In the post-9/11 era, growing scholarly literature and social concern have focused on Islamic education in Muslim-majority countries and for Muslim minorities in the West. However, public attention and academic research concerning the teaching of Islam as a world religion and a commonly shared human civilization, are barely understood in secular contexts and in public education. This issue requires more attention, especially in Asia. For the sake of future dialogue and further discussion, this paper is a tentative attempt at initiating this understudied issue of teaching Islam as multicultural literacy. It inquires about the pedagogy of teaching Islam in an East Asian context by first briefly reflecting on the dilemmas of introducing Islam to the West and its implications for the university curriculum. Departing from the experience in North America and European societies, this article then attempts to explore alternative pedagogical discourse in teaching Islam to Chinese students in the East Asian context by considering its specific geographical position in global politics and the recent development of Hong Kong. This article finally foresees the developing pedagogy of Islamic teaching that challenges students to break away from the media cliche and apathy towards human suffering, leading them to understand that they themselves are the potential peacemakers of a future global multiethnic and multicultural society. Copyright © 2008 Taylor & Francis Group, an informa business.

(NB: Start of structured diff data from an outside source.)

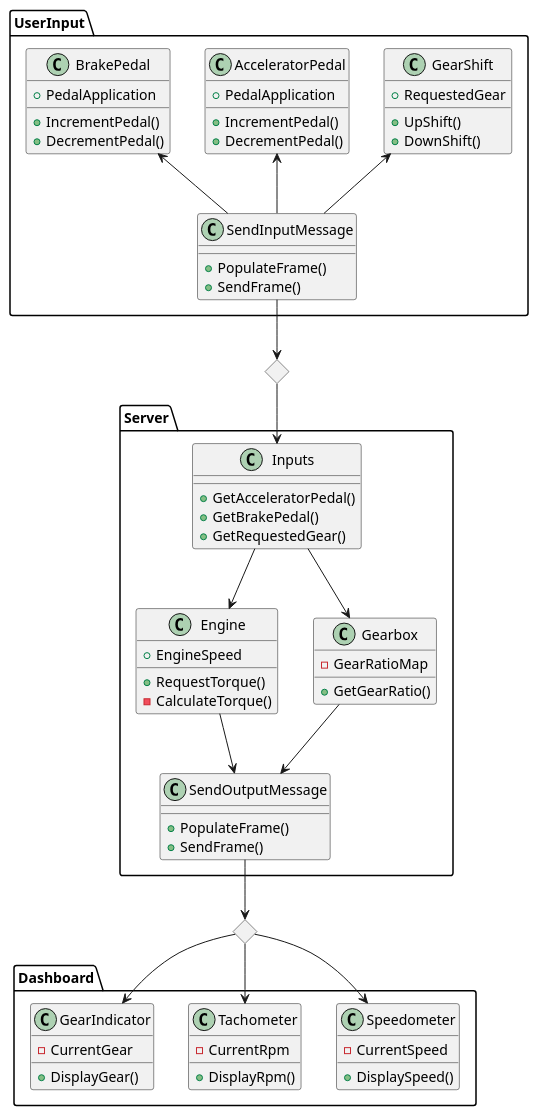
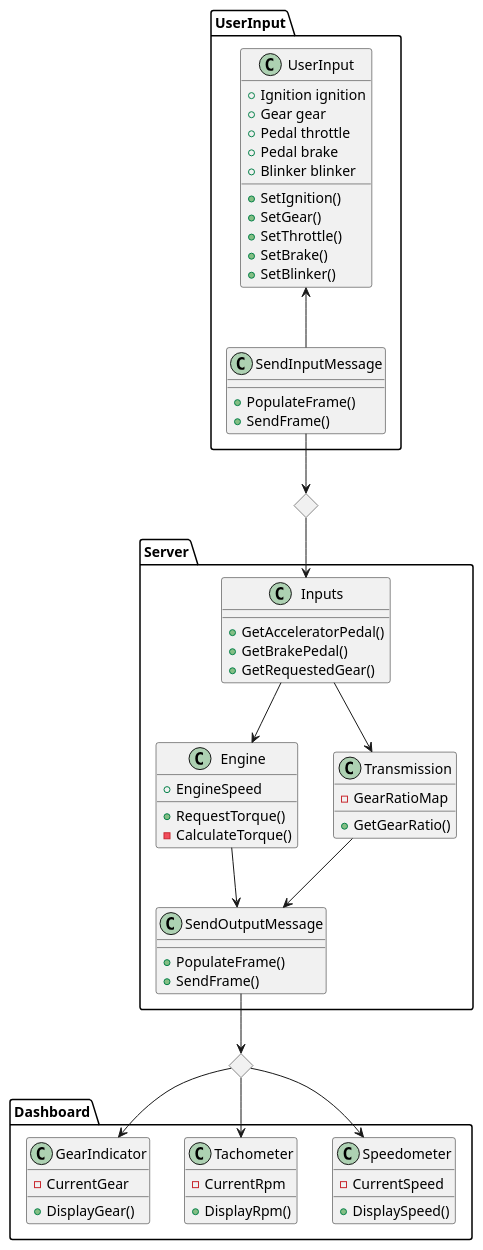
The diagram in UserInput/doc/class.plantuml (muncausen/BootCampMidTermLab), drawn with PlantUML before and after one commit. The commit also changed 5 other files, not shown here.

Commit message:
Convert namespaces to enums, update class diagram

```diff
--- a/UserInput/doc/class.plantuml
+++ b/UserInput/doc/class.plantuml
@@ -1,78 +1,73 @@
 @startuml classes
 
 diamond InputFrame
 diamond OutputFrame
 
 package UserInput {
-    class BrakePedal {
-        + PedalApplication
-        + IncrementPedal()
-        + DecrementPedal()
-    }
-    class AcceleratorPedal {
-        + PedalApplication
-        + IncrementPedal()
-        + DecrementPedal()
-    }
-    class GearShift {
-        + RequestedGear
-        + UpShift()
-        + DownShift()
+    class UserInput {
+        + Ignition ignition
+        + Gear gear
+        + Pedal throttle
+        + Pedal brake
+        + Blinker blinker
+        + SetIgnition()
+        + SetGear()
+        + SetThrottle()
+        + SetBrake()
+        + SetBlinker()
     }
     class SendInputMessage {
         + PopulateFrame()
         + SendFrame()
     }
-    SendInputMessage -up-> BrakePedal
-    SendInputMessage -up-> AcceleratorPedal
-    SendInputMessage -up-> GearShift
+    SendInputMessage -up-> UserInput
 }
 
 package Server {
     class Inputs {
         + GetAcceleratorPedal()
         + GetBrakePedal()
         + GetRequestedGear()
     }
     class SendOutputMessage {
         + PopulateFrame()
         + SendFrame()
     }
     class Engine {
         + EngineSpeed
         + RequestTorque()
         - CalculateTorque()
     }
-    class Gearbox {
+    class Transmission {
         - GearRatioMap
         + GetGearRatio()
     }
 }
 
 package Dashboard {
     class Speedometer {
         - CurrentSpeed
         + DisplaySpeed()
     }
     class Tachometer {
         - CurrentRpm
         + DisplayRpm()
     }
     class GearIndicator {
         - CurrentGear
         + DisplayGear()
     }
 }
 
 SendInputMessage --> InputFrame
 InputFrame --> Inputs
 Inputs --> Engine
-Inputs --> Gearbox
+Inputs --> Transmission
 Engine --> SendOutputMessage
-Gearbox --> SendOutputMessage
+Transmission --> SendOutputMessage
 SendOutputMessage --> OutputFrame
 OutputFrame --> Speedometer
 OutputFrame --> Tachometer
 OutputFrame --> GearIndicator
 
 @enduml
```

CitationHo, W.-Y. (2008). Teaching Islam to educate multiethnic and multicultural literacy: Seeking alternative discourse and global pedagogies in the Chinese context. Asian Ethnicity, 9(2), 77-95.
- East Asia
- Hong Kong